■ Your task
The answer must be every line of the records in which the string "matrix" appears.

■ Records
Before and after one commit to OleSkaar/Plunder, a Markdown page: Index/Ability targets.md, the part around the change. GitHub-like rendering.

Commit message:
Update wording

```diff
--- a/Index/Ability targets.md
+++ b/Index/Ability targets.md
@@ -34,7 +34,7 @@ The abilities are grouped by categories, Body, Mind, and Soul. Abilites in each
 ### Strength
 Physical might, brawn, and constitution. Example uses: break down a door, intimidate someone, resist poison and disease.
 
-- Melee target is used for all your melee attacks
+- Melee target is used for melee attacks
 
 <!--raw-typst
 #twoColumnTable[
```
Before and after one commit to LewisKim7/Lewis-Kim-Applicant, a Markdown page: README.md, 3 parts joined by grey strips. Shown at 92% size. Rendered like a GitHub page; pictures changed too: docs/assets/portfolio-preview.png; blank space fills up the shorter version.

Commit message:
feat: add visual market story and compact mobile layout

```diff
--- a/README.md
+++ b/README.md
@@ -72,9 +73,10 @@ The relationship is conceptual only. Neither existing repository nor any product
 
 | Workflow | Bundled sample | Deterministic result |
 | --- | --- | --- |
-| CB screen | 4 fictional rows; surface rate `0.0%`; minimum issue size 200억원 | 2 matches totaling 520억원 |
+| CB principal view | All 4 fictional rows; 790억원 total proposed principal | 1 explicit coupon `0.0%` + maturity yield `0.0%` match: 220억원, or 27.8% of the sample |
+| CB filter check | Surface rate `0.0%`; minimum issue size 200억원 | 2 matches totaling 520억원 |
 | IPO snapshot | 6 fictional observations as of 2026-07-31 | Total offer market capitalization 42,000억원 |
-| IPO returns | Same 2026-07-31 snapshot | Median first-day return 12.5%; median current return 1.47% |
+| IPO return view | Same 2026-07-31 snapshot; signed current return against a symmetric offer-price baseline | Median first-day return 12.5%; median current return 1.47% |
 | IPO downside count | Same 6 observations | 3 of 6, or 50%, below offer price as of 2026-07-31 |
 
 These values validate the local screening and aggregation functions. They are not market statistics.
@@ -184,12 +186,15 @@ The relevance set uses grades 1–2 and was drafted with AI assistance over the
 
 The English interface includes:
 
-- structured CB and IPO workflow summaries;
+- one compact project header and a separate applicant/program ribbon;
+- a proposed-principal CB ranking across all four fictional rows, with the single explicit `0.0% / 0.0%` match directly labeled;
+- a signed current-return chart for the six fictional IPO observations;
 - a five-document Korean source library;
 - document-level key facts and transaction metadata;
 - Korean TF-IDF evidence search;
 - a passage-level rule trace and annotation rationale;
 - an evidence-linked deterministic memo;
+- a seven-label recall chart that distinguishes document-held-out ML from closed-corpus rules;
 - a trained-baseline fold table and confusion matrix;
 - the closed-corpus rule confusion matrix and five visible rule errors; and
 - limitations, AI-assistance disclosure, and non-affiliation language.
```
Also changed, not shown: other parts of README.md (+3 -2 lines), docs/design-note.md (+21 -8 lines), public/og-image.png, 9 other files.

■ Written answer
 - a trained-baseline fold table and confusion matrix;
 - the closed-corpus rule confusion matrix and five visible rule errors; and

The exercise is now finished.